**Supplied material:**
····················

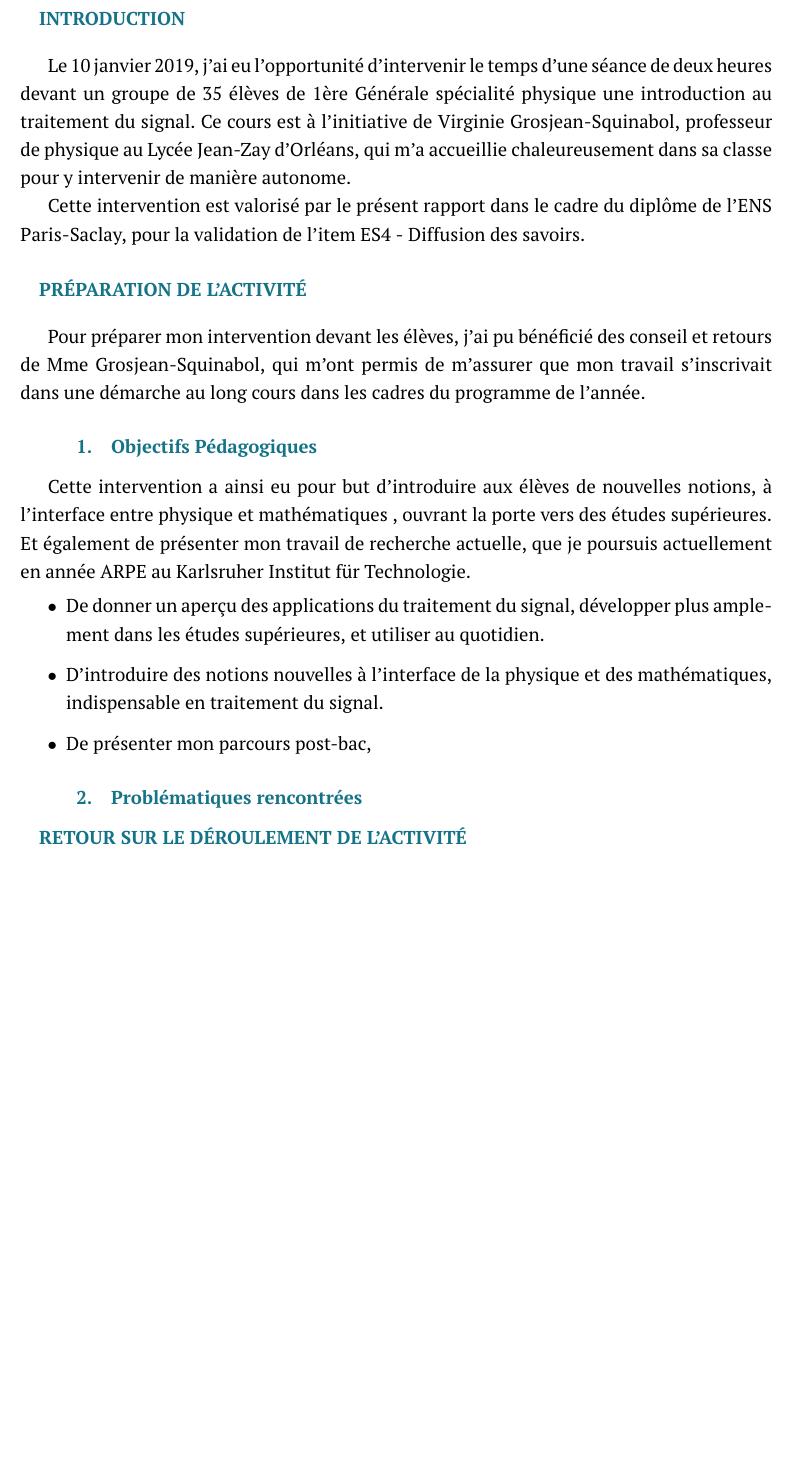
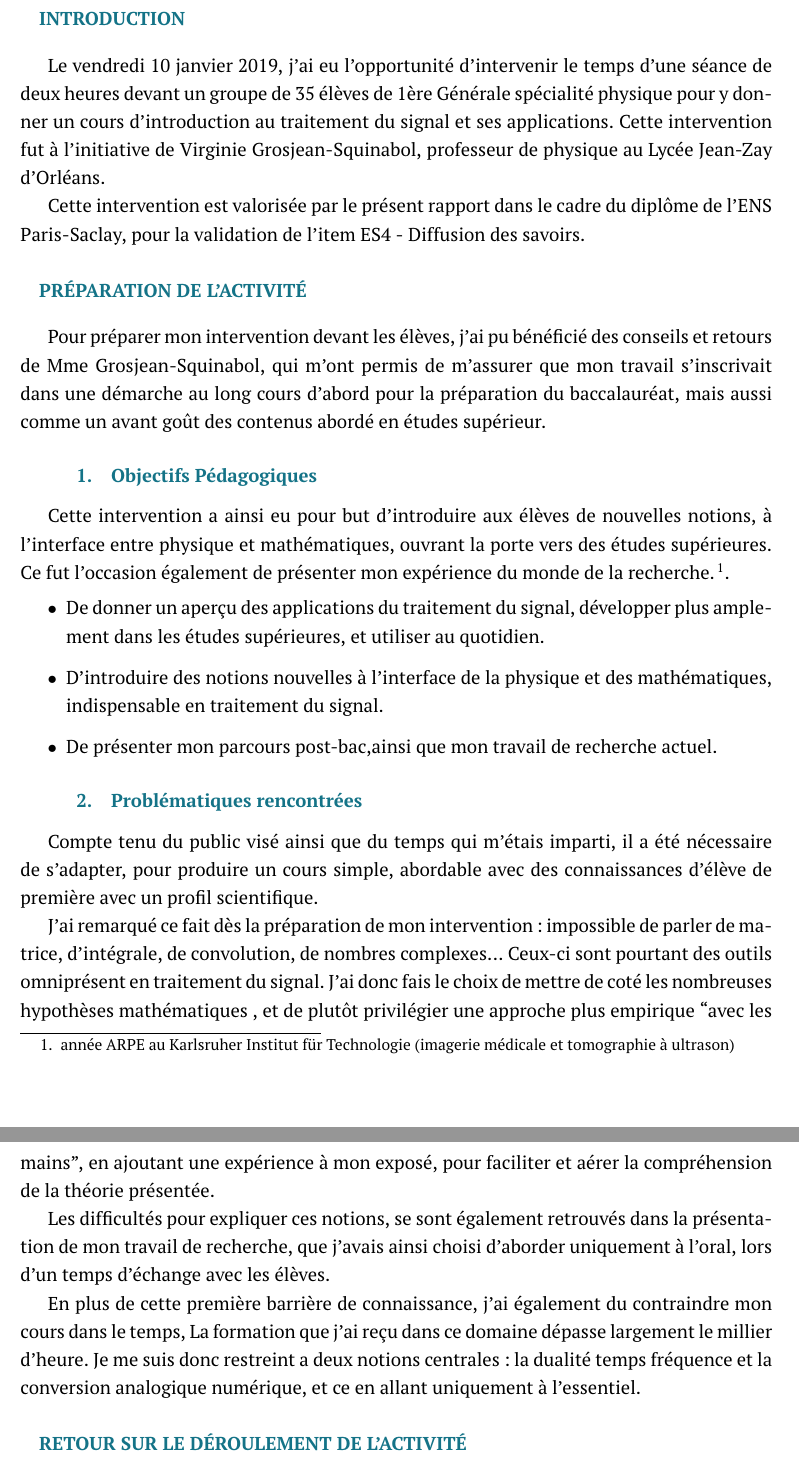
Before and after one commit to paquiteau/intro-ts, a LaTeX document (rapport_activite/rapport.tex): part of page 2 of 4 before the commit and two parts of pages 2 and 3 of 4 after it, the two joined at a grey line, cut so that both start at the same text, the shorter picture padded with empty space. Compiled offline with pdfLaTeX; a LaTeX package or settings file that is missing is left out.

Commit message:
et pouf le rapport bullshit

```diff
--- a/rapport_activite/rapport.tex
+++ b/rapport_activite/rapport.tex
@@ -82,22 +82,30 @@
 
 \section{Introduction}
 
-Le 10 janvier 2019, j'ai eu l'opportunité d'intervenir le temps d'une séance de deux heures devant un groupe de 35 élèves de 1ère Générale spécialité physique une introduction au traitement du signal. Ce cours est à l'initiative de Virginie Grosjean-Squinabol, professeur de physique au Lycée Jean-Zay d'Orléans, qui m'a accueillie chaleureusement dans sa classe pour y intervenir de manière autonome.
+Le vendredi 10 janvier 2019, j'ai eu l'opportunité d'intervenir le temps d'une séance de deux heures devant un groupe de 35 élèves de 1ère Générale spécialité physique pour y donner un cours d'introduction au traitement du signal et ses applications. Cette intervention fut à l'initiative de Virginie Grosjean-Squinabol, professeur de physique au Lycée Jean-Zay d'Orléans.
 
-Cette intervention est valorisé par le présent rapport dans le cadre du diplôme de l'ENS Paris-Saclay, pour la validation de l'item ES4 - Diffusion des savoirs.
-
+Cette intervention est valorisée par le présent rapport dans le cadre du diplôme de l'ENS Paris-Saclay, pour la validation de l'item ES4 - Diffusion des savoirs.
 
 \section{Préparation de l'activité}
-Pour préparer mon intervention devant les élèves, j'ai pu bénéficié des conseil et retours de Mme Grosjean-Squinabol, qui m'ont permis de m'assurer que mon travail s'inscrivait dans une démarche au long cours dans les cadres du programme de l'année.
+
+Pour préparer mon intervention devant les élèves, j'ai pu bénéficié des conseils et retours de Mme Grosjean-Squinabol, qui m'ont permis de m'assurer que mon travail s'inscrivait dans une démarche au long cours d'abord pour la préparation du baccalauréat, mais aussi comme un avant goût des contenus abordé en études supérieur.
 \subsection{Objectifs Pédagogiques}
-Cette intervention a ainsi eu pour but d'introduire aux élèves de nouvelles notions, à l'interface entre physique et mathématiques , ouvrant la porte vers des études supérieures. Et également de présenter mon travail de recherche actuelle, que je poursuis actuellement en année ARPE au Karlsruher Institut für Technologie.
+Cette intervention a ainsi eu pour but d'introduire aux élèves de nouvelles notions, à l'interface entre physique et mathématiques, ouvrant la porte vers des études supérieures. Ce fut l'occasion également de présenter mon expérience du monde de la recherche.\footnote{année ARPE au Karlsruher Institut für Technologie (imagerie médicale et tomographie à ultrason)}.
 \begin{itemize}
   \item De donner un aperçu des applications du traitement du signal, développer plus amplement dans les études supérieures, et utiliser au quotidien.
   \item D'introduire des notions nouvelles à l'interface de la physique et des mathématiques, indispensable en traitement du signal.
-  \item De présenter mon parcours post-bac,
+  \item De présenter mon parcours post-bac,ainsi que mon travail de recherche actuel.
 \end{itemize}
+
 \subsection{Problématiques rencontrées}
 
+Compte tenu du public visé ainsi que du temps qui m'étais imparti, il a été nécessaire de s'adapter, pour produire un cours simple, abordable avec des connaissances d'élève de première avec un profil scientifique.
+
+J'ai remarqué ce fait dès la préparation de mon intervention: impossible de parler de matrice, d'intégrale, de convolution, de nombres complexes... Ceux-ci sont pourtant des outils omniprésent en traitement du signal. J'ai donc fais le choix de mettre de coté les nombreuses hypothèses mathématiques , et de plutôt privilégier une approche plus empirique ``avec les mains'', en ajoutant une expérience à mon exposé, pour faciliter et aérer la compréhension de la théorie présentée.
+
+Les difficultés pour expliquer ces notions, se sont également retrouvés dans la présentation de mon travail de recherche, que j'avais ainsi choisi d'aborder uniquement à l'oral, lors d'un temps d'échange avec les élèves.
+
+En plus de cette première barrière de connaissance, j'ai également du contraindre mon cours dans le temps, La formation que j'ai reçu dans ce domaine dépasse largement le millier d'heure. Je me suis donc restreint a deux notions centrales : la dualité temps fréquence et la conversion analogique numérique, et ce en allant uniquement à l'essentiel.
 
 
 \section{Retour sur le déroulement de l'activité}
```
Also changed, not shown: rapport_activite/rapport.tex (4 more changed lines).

····················

**Task item:** Print the material above exactly as it appears, but not its pictures.

**Your solution:**
Before and after one commit to paquiteau/intro-ts, a LaTeX document (rapport_activite/rapport.tex): part of page 2 of 4 before the commit and two parts of pages 2 and 3 of 4 after it, the two joined at a grey line, cut so that both start at the same text, the shorter picture padded with empty space. Compiled offline with pdfLaTeX; a LaTeX package or settings file that is missing is left out.

Commit message:
et pouf le rapport bullshit

```diff
--- a/rapport_activite/rapport.tex
+++ b/rapport_activite/rapport.tex
@@ -82,22 +82,30 @@
 
 \section{Introduction}
 
-Le 10 janvier 2019, j'ai eu l'opportunité d'intervenir le temps d'une séance de deux heures devant un groupe de 35 élèves de 1ère Générale spécialité physique une introduction au traitement du signal. Ce cours est à l'initiative de Virginie Grosjean-Squinabol, professeur de physique au Lycée Jean-Zay d'Orléans, qui m'a accueillie chaleureusement dans sa classe pour y intervenir de manière autonome.
+Le vendredi 10 janvier 2019, j'ai eu l'opportunité d'intervenir le temps d'une séance de deux heures devant un groupe de 35 élèves de 1ère Générale spécialité physique pour y donner un cours d'introduction au traitement du signal et ses applications. Cette intervention fut à l'initiative de Virginie Grosjean-Squinabol, professeur de physique au Lycée Jean-Zay d'Orléans.
 
-Cette intervention est valorisé par le présent rapport dans le cadre du diplôme de l'ENS Paris-Saclay, pour la validation de l'item ES4 - Diffusion des savoirs.
-
+Cette intervention est valorisée par le présent rapport dans le cadre du diplôme de l'ENS Paris-Saclay, pour la validation de l'item ES4 - Diffusion des savoirs.
 
 \section{Préparation de l'activité}
-Pour préparer mon intervention devant les élèves, j'ai pu bénéficié des conseil et retours de Mme Grosjean-Squinabol, qui m'ont permis de m'assurer que mon travail s'inscrivait dans une démarche au long cours dans les cadres du programme de l'année.
+
+Pour préparer mon intervention devant les élèves, j'ai pu bénéficié des conseils et retours de Mme Grosjean-Squinabol, qui m'ont permis de m'assurer que mon travail s'inscrivait dans une démarche au long cours d'abord pour la préparation du baccalauréat, mais aussi comme un avant goût des contenus abordé en études supérieur.
 \subsection{Objectifs Pédagogiques}
-Cette intervention a ainsi eu pour but d'introduire aux élèves de nouvelles notions, à l'interface entre physique et mathématiques , ouvrant la porte vers des études supérieures. Et également de présenter mon travail de recherche actuelle, que je poursuis actuellement en année ARPE au Karlsruher Institut für Technologie.
+Cette intervention a ainsi eu pour but d'introduire aux élèves de nouvelles notions, à l'interface entre physique et mathématiques, ouvrant la porte vers des études supérieures. Ce fut l'occasion également de présenter mon expérience du monde de la recherche.\footnote{année ARPE au Karlsruher Institut für Technologie (imagerie médicale et tomographie à ultrason)}.
 \begin{itemize}
   \item De donner un aperçu des applications du traitement du signal, développer plus amplement dans les études supérieures, et utiliser au quotidien.
   \item D'introduire des notions nouvelles à l'interface de la physique et des mathématiques, indispensable en traitement du signal.
-  \item De présenter mon parcours post-bac,
+  \item De présenter mon parcours post-bac,ainsi que mon travail de recherche actuel.
 \end{itemize}
+
 \subsection{Problématiques rencontrées}
 
+Compte tenu du public visé ainsi que du temps qui m'étais imparti, il a été nécessaire de s'adapter, pour produire un cours simple, abordable avec des connaissances d'élève de première avec un profil scientifique.
+
+J'ai remarqué ce fait dès la préparation de mon intervention: impossible de parler de matrice, d'intégrale, de convolution, de nombres complexes... Ceux-ci sont pourtant des outils omniprésent en traitement du signal. J'ai donc fais le choix de mettre de coté les nombreuses hypothèses mathématiques , et de plutôt privilégier une approche plus empirique ``avec les mains'', en ajoutant une expérience à mon exposé, pour faciliter et aérer la compréhension de la théorie présentée.
+
+Les difficultés pour expliquer ces notions, se sont également retrouvés dans la présentation de mon travail de recherche, que j'avais ainsi choisi d'aborder uniquement à l'oral, lors d'un temps d'échange avec les élèves.
+
+En plus de cette première barrière de connaissance, j'ai également du contraindre mon cours dans le temps, La formation que j'ai reçu dans ce domaine dépasse largement le millier d'heure. Je me suis donc restreint a deux notions centrales : la dualité temps fréquence et la conversion analogique numérique, et ce en allant uniquement à l'essentiel.
 
 
 \section{Retour sur le déroulement de l'activité}
```
Also changed, not shown: rapport_activite/rapport.tex (4 more changed lines).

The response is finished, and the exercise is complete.